In its great, revitalized mission to rid the world below our knees of potentially injurious protrusions, the CPSC has recalled more than 10 million Fisher-Price trikes, playsets, and high chairs.
The biggest news is the 7 million kids' trikes--sold from 2001 until June 2010--which have protruding plastic keys right at toddler-crotch level. Diapers are apparently not enough padding to protect kids from injury, because the CPSC has reports of at least 10 incidents of injuries from kids 2-3yo falling on the key, including several girls needing medical attention for "genital bleeding."
The CPSC says that "Consumers should immediately place the trikes out of children's reach and contact Fisher-Price for a free replacement key," which--does that mean you could just solve the problem by taking out the crotch-crushing key?
Trikes manufactured after June 16, 2010 have a newer, lower-profile key, which is just fine. [Though it does look kind of small and choke-hazardy, no?] Which also means that this recall and redesign have been in the works long enough for Fisher-Price to design a non-genital-threatening key and put it into production. So to any parents whose kids' genitals were assaulted by Fisher-Price's key in the last year or so, the Baby Industrial Complex sends their
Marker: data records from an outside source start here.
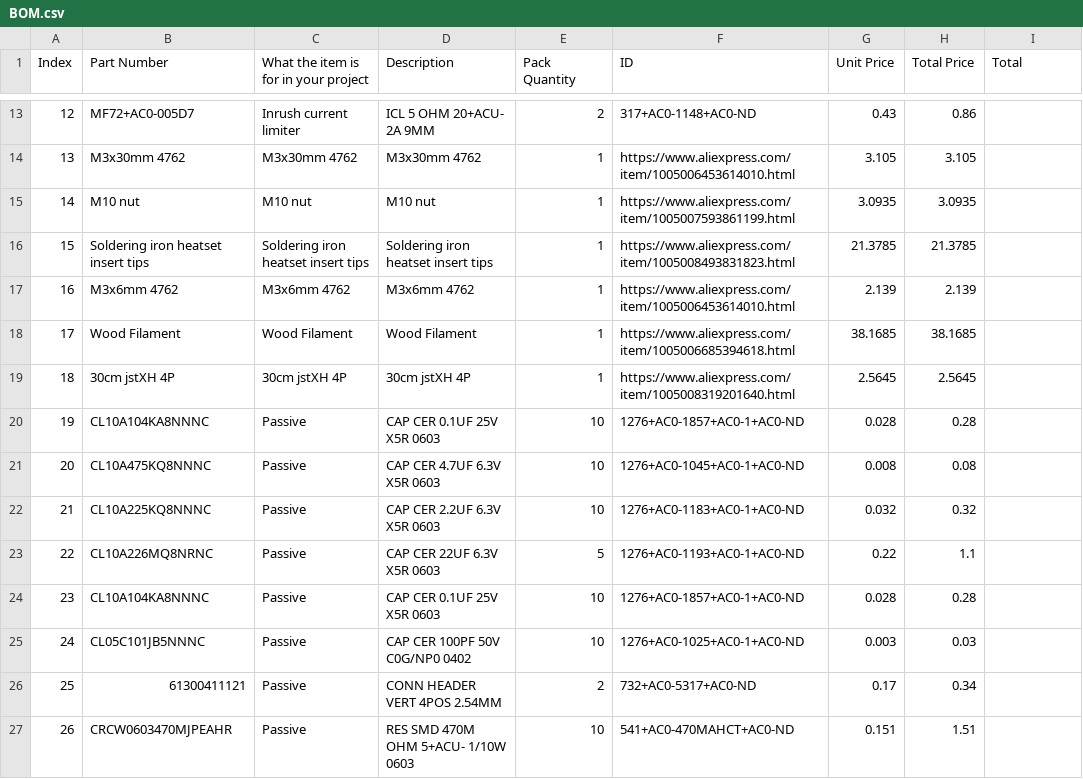
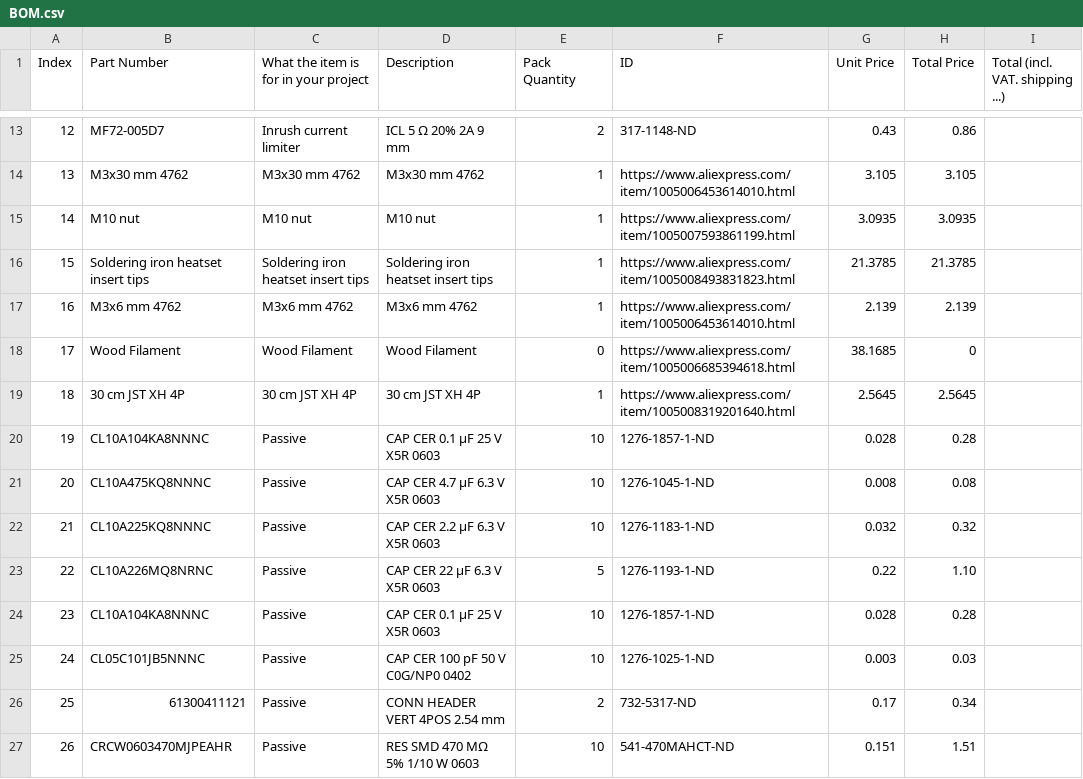
Before and after one commit to Pegoku/Smart-desk-lamp, a CSV file: BOM.csv, drawn as a sheet; only a part is shown, gaps mark what is left out; the diff covers the shown part only.

```diff
--- a/BOM.csv
+++ b/BOM.csv
@@ -1 +1 @@
-Index,Part Number,What the item is for in your project,Description,Pack Quantity,ID,Unit Price,Total Price,Total
+ Index,Part Number,What the item is for in your project,Description,Pack Quantity,ID,Unit Price,Total Price,Total (incl. VAT. shipping ...)
@@ -13,2 +13,2 @@ Index,Part Number,What the item is for in your project,Description,Pack Quantity
-12,MF72+AC0-005D7,Inrush current limiter,ICL 5 OHM 20+ACU- 2A 9MM,2,317+AC0-1148+AC0-ND,0.43,0.86,
-13,M3x30mm 4762,M3x30mm 4762,M3x30mm 4762,1,https://www.aliexpress.com/item/1005006453614010.html,3.105,3.105,
+ 12,MF72-005D7,Inrush current limiter,ICL 5 Ω 20% 2A 9 mm,2,317-1148-ND,0.43,0.86,
+ 13,M3x30 mm 4762,M3x30 mm 4762,M3x30 mm 4762,1,https://www.aliexpress.com/item/1005006453614010.html,3.105,3.105,
@@ -17,11 +17,11 @@ Index,Part Number,What the item is for in your project,Description,Pack Quantity
-16,M3x6mm 4762,M3x6mm 4762,M3x6mm 4762,1,https://www.aliexpress.com/item/1005006453614010.html,2.139,2.139,
-17,Wood Filament,Wood Filament,Wood Filament,1,https://www.aliexpress.com/item/1005006685394618.html,38.1685,38.1685,
-18,30cm jstXH 4P,30cm jstXH 4P,30cm jstXH 4P,1,https://www.aliexpress.com/item/1005008319201640.html,2.5645,2.5645,
-19,CL10A104KA8NNNC,Passive,CAP CER 0.1UF 25V X5R 0603,10,1276+AC0-1857+AC0-1+AC0-ND,0.028,0.28,
-20,CL10A475KQ8NNNC,Passive,CAP CER 4.7UF 6.3V X5R 0603,10,1276+AC0-1045+AC0-1+AC0-ND,0.008,0.08,
-21,CL10A225KQ8NNNC,Passive,CAP CER 2.2UF 6.3V X5R 0603,10,1276+AC0-1183+AC0-1+AC0-ND,0.032,0.32,
-22,CL10A226MQ8NRNC,Passive,CAP CER 22UF 6.3V X5R 0603,5,1276+AC0-1193+AC0-1+AC0-ND,0.22,1.1,
-23,CL10A104KA8NNNC,Passive,CAP CER 0.1UF 25V X5R 0603,10,1276+AC0-1857+AC0-1+AC0-ND,0.028,0.28,
-24,CL05C101JB5NNNC,Passive,CAP CER 100PF 50V C0G/NP0 0402,10,1276+AC0-1025+AC0-1+AC0-ND,0.003,0.03,
-25,61300411121,Passive,CONN HEADER VERT 4POS 2.54MM,2,732+AC0-5317+AC0-ND,0.17,0.34,
-26,CRCW0603470MJPEAHR,Passive,RES SMD 470M OHM 5+ACU- 1/10W 0603,10,541+AC0-470MAHCT+AC0-ND,0.151,1.51,
+ 16,M3x6 mm 4762,M3x6 mm 4762,M3x6 mm 4762,1,https://www.aliexpress.com/item/1005006453614010.html,2.139,2.139,
+ 17,Wood Filament,Wood Filament,Wood Filament,0,https://www.aliexpress.com/item/1005006685394618.html,38.1685,0,
+ 18,30 cm JST XH 4P,30 cm JST XH 4P,30 cm JST XH 4P,1,https://www.aliexpress.com/item/1005008319201640.html,2.5645,2.5645,
+ 19,CL10A104KA8NNNC,Passive,CAP CER 0.1 µF 25 V X5R 0603,10,1276-1857-1-ND,0.028,0.28,
+ 20,CL10A475KQ8NNNC,Passive,CAP CER 4.7 µF 6.3 V X5R 0603,10,1276-1045-1-ND,0.008,0.08,
+ 21,CL10A225KQ8NNNC,Passive,CAP CER 2.2 µF 6.3 V X5R 0603,10,1276-1183-1-ND,0.032,0.32,
+ 22,CL10A226MQ8NRNC,Passive,CAP CER 22 µF 6.3 V X5R 0603,5,1276-1193-1-ND,0.22,1.10,
+ 23,CL10A104KA8NNNC,Passive,CAP CER 0.1 µF 25 V X5R 0603,10,1276-1857-1-ND,0.028,0.28,
+ 24,CL05C101JB5NNNC,Passive,CAP CER 100 pF 50 V C0G/NP0 0402,10,1276-1025-1-ND,0.003,0.03,
+ 25,61300411121,Passive,CONN HEADER VERT 4POS 2.54 mm,2,732-5317-ND,0.17,0.34,
+ 26,CRCW0603470MJPEAHR,Passive,RES SMD 470 MΩ 5% 1/10 W 0603,10,541-470MAHCT-ND,0.151,1.51,
```
Also changed, not shown: 2 added rows and 41 edited cells elsewhere in this file.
apologies sympathetic non-admissions-of-responsibility for your kid's parent-error-caused injuries.
As for the other 3 million Fisher-Price recall items: there are a 100,000 race cars with wheels that might pop off; a few hundred thousand high chairs with apparently dangerous tray hooks on the back legs; and 2.8 million infant activity mats with inflatable balls whose valves can come off and pose a choking hazard.
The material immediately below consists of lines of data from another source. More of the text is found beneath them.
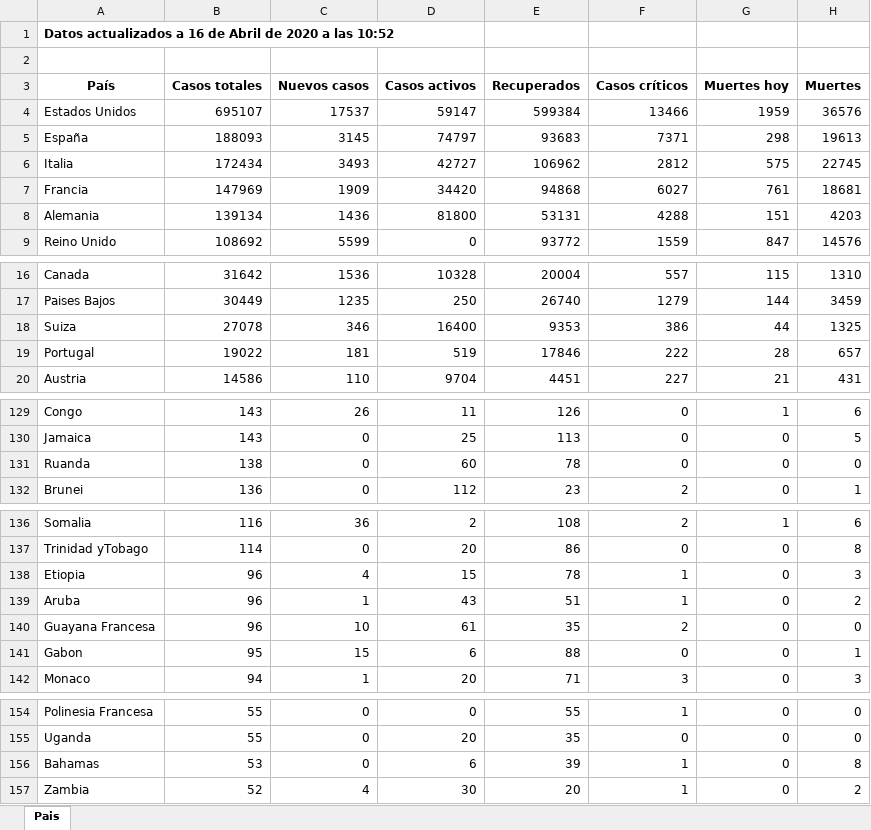
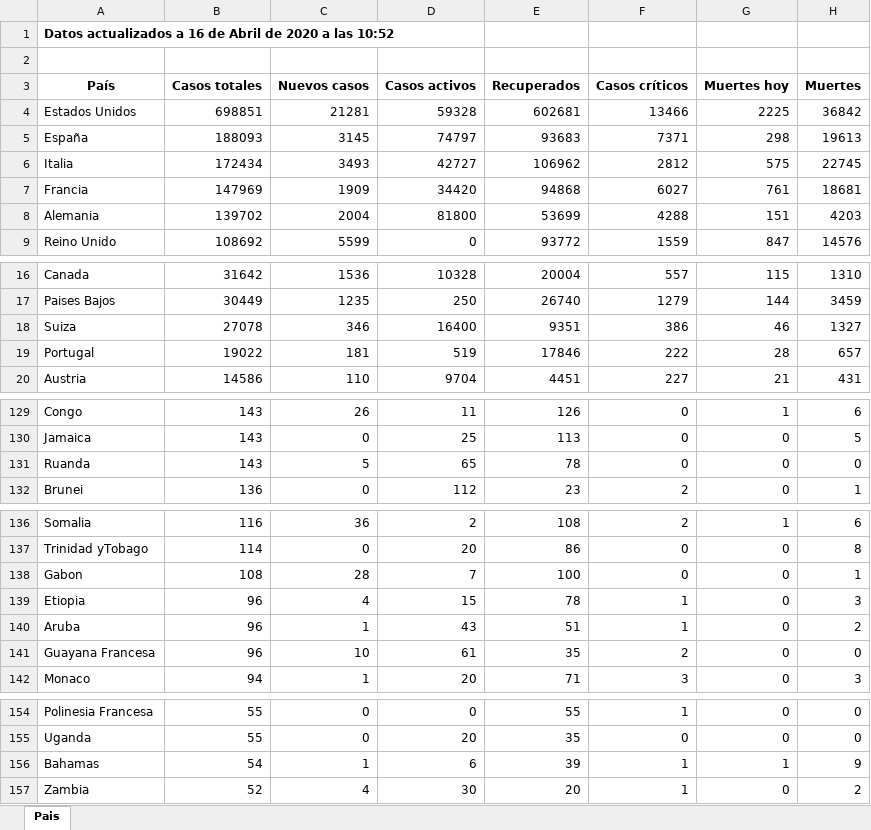
Before and after one commit to Dviejopomata/covid-19-data, an Excel workbook: paises.xlsx, sheet Pais, drawn as a sheet; only a part is shown, gaps mark what is left out; values as stored, in another font and other column widths than the file's, no borders; removed rows and columns are numbered as before the commit, all else as after; the diff covers the shown part only; the diff names each change by its address in the sheet, - before the commit and + after, or states it on an @@ line.

```diff
--- a/paises.xlsx (sheet Pais)
+++ b/paises.xlsx (sheet Pais)
-B4 (Casos totales): 695107
+B4 (Casos totales): 698851
-C4 (Nuevos casos): 17537
+C4 (Nuevos casos): 21281
-D4 (Casos activos): 59147
+D4 (Casos activos): 59328
-E4 (Recuperados): 599384
+E4 (Recuperados): 602681
-G4 (Muertes hoy): 1959
+G4 (Muertes hoy): 2225
-H4 (Muertes): 36576
+H4 (Muertes): 36842
-B8 (Casos totales): 139134
+B8 (Casos totales): 139702
-C8 (Nuevos casos): 1436
+C8 (Nuevos casos): 2004
-E8 (Recuperados): 53131
+E8 (Recuperados): 53699
-E18 (Recuperados): 9353
+E18 (Recuperados): 9351
-G18 (Muertes hoy): 44
+G18 (Muertes hoy): 46
-H18 (Muertes): 1325
+H18 (Muertes): 1327
-B131 (Casos totales): 138
+B131 (Casos totales): 143
-C131 (Nuevos casos): 0
+C131 (Nuevos casos): 5
-D131 (Casos activos): 60
+D131 (Casos activos): 65
+row 138: Gabon | 108 | 28 | 7 | 100 | 0 | 0 | 1
-row 141: Gabon | 95 | 15 | 6 | 88 | 0 | 0 | 1
-B156 (Casos totales): 53
+B156 (Casos totales): 54
-C156 (Nuevos casos): 0
+C156 (Nuevos casos): 1
-G156 (Muertes hoy): 0
+G156 (Muertes hoy): 1
-H156 (Muertes): 8
+H156 (Muertes): 9
```
Also changed, not shown: 2 edited cells elsewhere in this sheet, provincias_spain.xlsx, 3 other files.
These vinyl beach ball-looking balls are all on infant toys produced between 2001 and 2008. 46 incidents of the valves coming off, 14 of them involving the valve in the kid's mouth, and 1 where the kid was beginning to choke, but no injuries. And the remedy involves a fix, but not discarding the balls. This all seems like the CPSC continuing to work through their incident backlog and clear potentially hazardous toys from the marketplace. Hmm, I wonder what was going on between 2001 and 2008 that they didn't do it then?